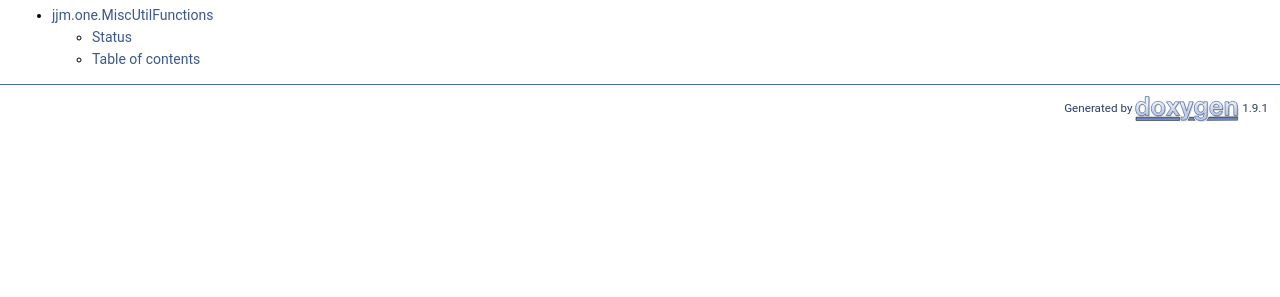
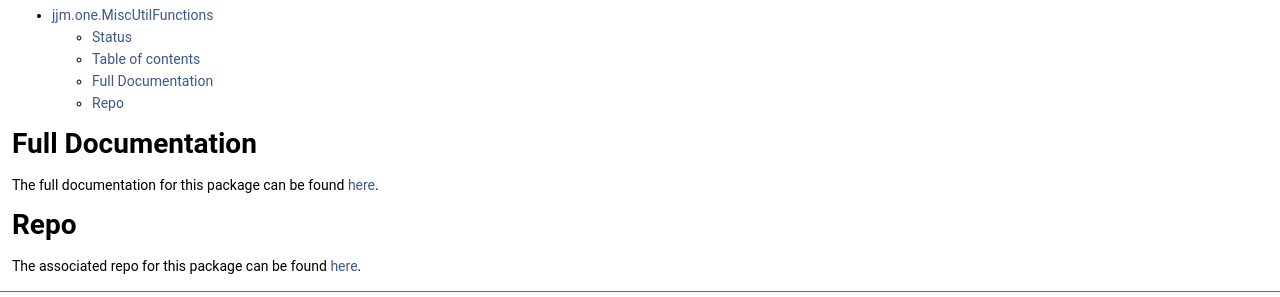
Before and after one commit to jjm-one/jjm.one.MiscUtilFunctions, a plain HTML site: page develop/doc/html/index.html in a window 1280 px wide. Shown: the part 939-1236 px from the top of the page. Before the commit the page ends 1063 px from the top, so only its background shows below. Drawn offline with Linux system fonts and the light colour scheme.

Commit message:
Deploying to gh-pages from @ jjm-one/jjm.one.MiscUtilFunctions@91fbd1bcd64ff6740013aa674282e48693afd852 🚀

```diff
--- a/develop/doc/html/index.html
+++ b/develop/doc/html/index.html
@@ -83,10 +83,18 @@ Table of contents</h1>
 <ul>
 <li><a href="#jjmonemiscutilfunctions">jjm.one.MiscUtilFunctions</a><ul>
 <li><a href="#status">Status</a></li>
-<li><a href="#table-of-contents">Table of contents</a> </li>
+<li><a href="#table-of-contents">Table of contents</a></li>
+<li><a href="#full-documentation">Full Documentation</a></li>
+<li><a href="#repo">Repo</a></li>
 </ul>
 </li>
 </ul>
+<h1><a class="anchor" id="autotoc_md3"></a>
+Full Documentation</h1>
+<p>The full documentation for this package can be found <a href="https://jjm-one.github.io/jjm.one.MiscUtilFunctions/main/doc/html/index.html">here</a>.</p>
+<h1><a class="anchor" id="autotoc_md4"></a>
+Repo</h1>
+<p>The associated repo for this package can be found <a href="https://github.com/jjm-one/jjm.one.MiscUtilFunctions">here</a>. </p>
 </div></div><!-- PageDoc -->
 </div><!-- contents -->
 <!-- start footer part -->
```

·····

Problem description> Lines holding "anchor": copy each one from the records above.

The answer>
+<h1><a class="anchor" id="autotoc_md3"></a>
+<h1><a class="anchor" id="autotoc_md4"></a>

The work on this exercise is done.